It means China is able to flood the world markets with seemingly cheap products with prices at the fraction of its competitors.
Chinese made products on display outside Chinese owned shop in Samoa
QUESTION: How Does China Keep its Prices Down?
First, it is clinging on to low-cost manufacturing, even as it goes upmarket to exploit higher-value activities. It is also making more of the things that go into its goods. The World Bank has found that the share of imported components in China’s total exports has fallen from a peak of 60% in the mid-1990s to around 35% today. This is partly because China boasts clusters of efficient suppliers that others will struggle to replicate. It has excellent, and improving, infrastructure: it plans to build ten airports a year until 2020, and its firms are using automation to raise productivity, offsetting some of the effect of higher wages.
China’s second strength is Factory Asia itself. As wages rise, some low-cost activity is indeed leaving the country. Much of this is passing to large low-income populations in South-East Asia. Moreover cheap labor is abundant in China with about a billion people living at the poverty level thus at any one time an estimated 100 Million people are unemployed or underemployed.
Thirdly there other factors such as low costs for compliance to health and safety and environment regulations, Value Added Tax Refund from government for materials of products produced for export, unbalanced traffic imposed on import goods vs export goods, and finally the ever present currency manipulation which simply makes Chinese products 30%-40% cheaper than those of potential competitors.
So coming back to the question of Made in China whether it’s Cheap Products or Market Strategy?
It’s simple really, I believe that they are both part of a very simple but effective marketing strategy using the STP model.
If I remember correctly from my marketing management course, STP means 3 things:
Segmentation: Segment your market.
Cheap products means the segmented market is low income earners with low buying power such as retail and manufacturing workers, minimum wage earners, aged (pensioners), people with disabilities, government benefits and unemployed etc.
Targeting: Target your best customers.
Well what better customers to target than low income earners as we all know that no matter which part of the world you live, the majority of the population is under this bracket and with unemployment rates rising Chinese products has no problem with decreasing markets.
Positioning: Position your offering.
Well we all know there is not much work involved in positioning cheap products and China has found the perfect positioning strategy for its products.

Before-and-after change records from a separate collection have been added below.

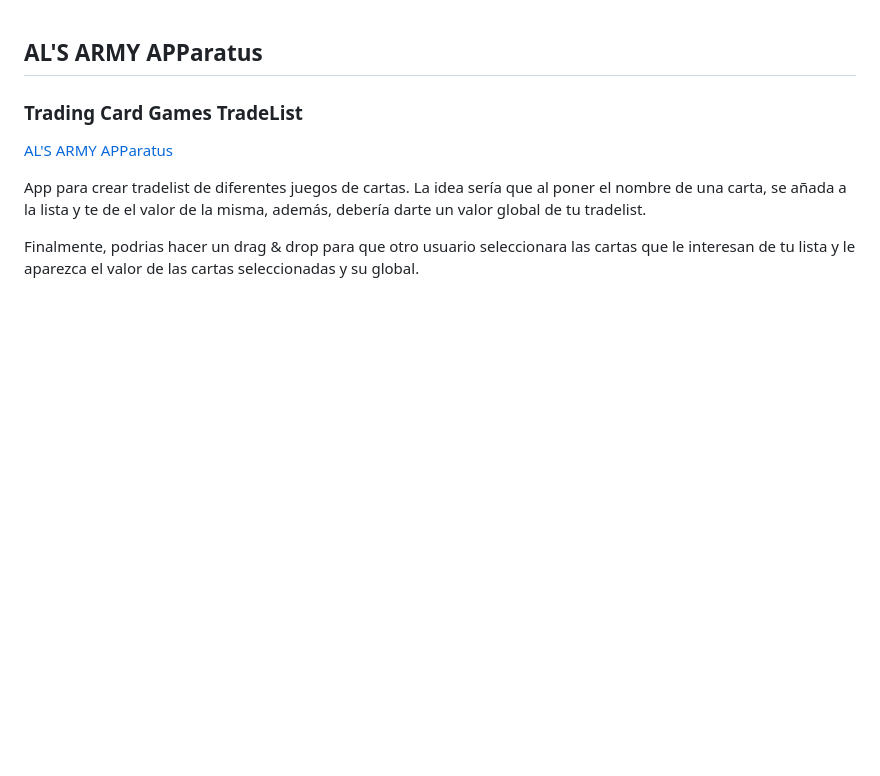
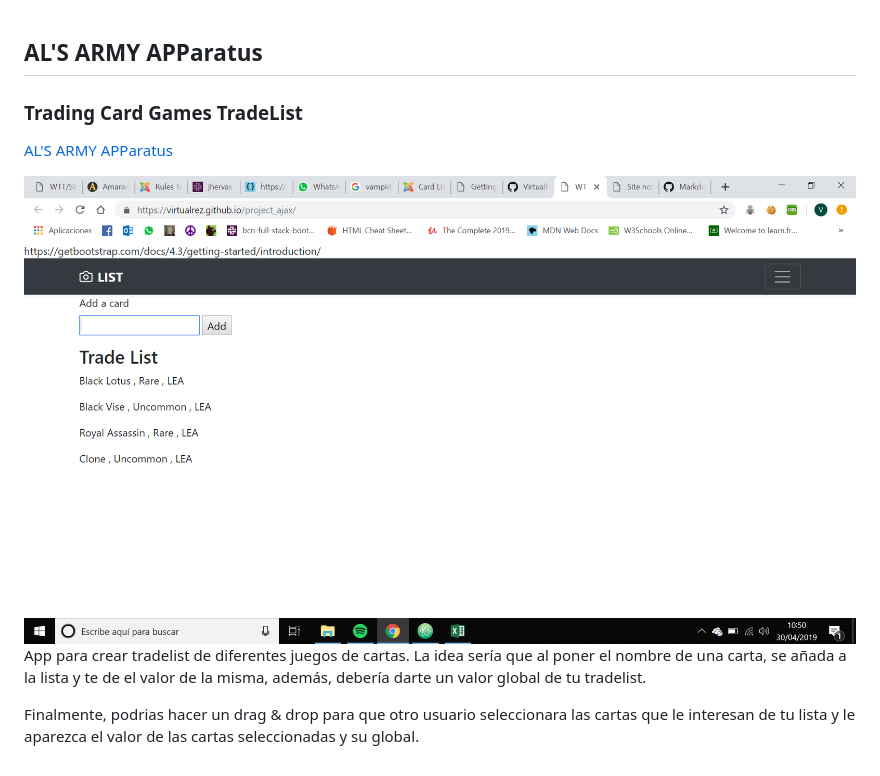
Before and after one commit to VirtualRez/project_ajax, a Markdown page: README.md, the part around the change. Rendered like a GitHub page; pictures changed too: imagenes/readme_img.png (added); blank space fills up the shorter version.

Commit message:
added_link_4

```diff
--- a/README.md
+++ b/README.md
@@ -1,6 +1,8 @@
 ## AL'S ARMY APParatus
 ### Trading Card Games TradeList
 [AL'S ARMY APParatus](https://virtualrez.github.io/project_ajax/ "Al's Army Homepage")
+
+<img src="/imagenes/readme_img.png" alt="">
 
 App para crear tradelist de diferentes juegos de cartas.
 La idea sería que al poner el nombre de una carta, se añada a la lista y te de el valor de la misma,
```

It has a national policy encouraging Chinese manufactures to flood overseas markets with cheap products which the developed world calls Dumping.
Mind Tools, 2016, Segmentation, Targeting and Positioning Model Increasing Revenue by “Going Niche”, Mind Tools, retrieved 04 April 2016, .
Savingusmanufacturing, 2011, What is the Secret Behind China’s Cheap Prices, savingusmanufacturing.com, retrieved 04 April 2016, .
The Economist, 2015, Made in China?, The Economist, retrieved 04 April 2016,.